The Boston Board of Selectmen was the governing board for the town of Boston from the 17th century until 1822. Selectmen were elected to six-month terms early in the history of the board, but later were elected to one-year terms.
In colonial days selectmen included William Clark. At the time of the American Revolution, the selectmen were John Hancock, Joseph Jackson, Samuel Sewall, William Phillips, Timothy Newell, John Ruddock, John Rowe and Samuel Pemberton.
Famous quotes containing the words boston and/or board:

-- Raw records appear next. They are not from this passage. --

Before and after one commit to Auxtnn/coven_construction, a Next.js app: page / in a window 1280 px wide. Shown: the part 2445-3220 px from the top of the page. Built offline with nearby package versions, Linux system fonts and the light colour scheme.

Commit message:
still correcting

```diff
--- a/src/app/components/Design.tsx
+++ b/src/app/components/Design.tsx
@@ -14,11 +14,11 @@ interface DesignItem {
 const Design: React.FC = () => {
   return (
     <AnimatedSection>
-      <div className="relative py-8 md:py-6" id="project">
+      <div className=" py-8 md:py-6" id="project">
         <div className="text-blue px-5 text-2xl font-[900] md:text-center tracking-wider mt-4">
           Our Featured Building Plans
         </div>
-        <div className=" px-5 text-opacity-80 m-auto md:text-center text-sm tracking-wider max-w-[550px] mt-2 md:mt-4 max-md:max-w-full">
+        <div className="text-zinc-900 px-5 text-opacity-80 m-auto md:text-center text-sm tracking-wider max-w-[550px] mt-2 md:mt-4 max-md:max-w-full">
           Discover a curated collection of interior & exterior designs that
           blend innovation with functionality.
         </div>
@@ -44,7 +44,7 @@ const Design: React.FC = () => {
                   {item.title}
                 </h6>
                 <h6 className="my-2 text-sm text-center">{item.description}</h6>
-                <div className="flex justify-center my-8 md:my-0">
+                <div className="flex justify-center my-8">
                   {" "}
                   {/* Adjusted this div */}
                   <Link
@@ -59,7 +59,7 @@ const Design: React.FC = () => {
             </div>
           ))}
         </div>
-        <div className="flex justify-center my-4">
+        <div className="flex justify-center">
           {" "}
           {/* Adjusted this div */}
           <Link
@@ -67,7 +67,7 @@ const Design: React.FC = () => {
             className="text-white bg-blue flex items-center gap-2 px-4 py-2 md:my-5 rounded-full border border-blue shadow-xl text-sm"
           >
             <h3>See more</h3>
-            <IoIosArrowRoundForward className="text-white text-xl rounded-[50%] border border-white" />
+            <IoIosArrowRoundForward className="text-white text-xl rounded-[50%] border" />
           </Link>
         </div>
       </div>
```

“If nobody knows you that does not argue that you be unknown, nobody knew Ida when they no longer lived in Boston but that did not mean that she was unknown.”
—Gertrude Stein (18741946)
“Midway the lake we took on board two manly-looking middle-aged men.... I talked with one of them, telling him that I had come all this distance partly to see where the white pine, the Eastern stuff of which our houses are built, grew, but that on this and a previous excursion into another part of Maine I had found it a scarce tree; and I asked him where I must look for it. With a smile, he answered that he could hardly tell me.”
—Henry David Thoreau (18171862)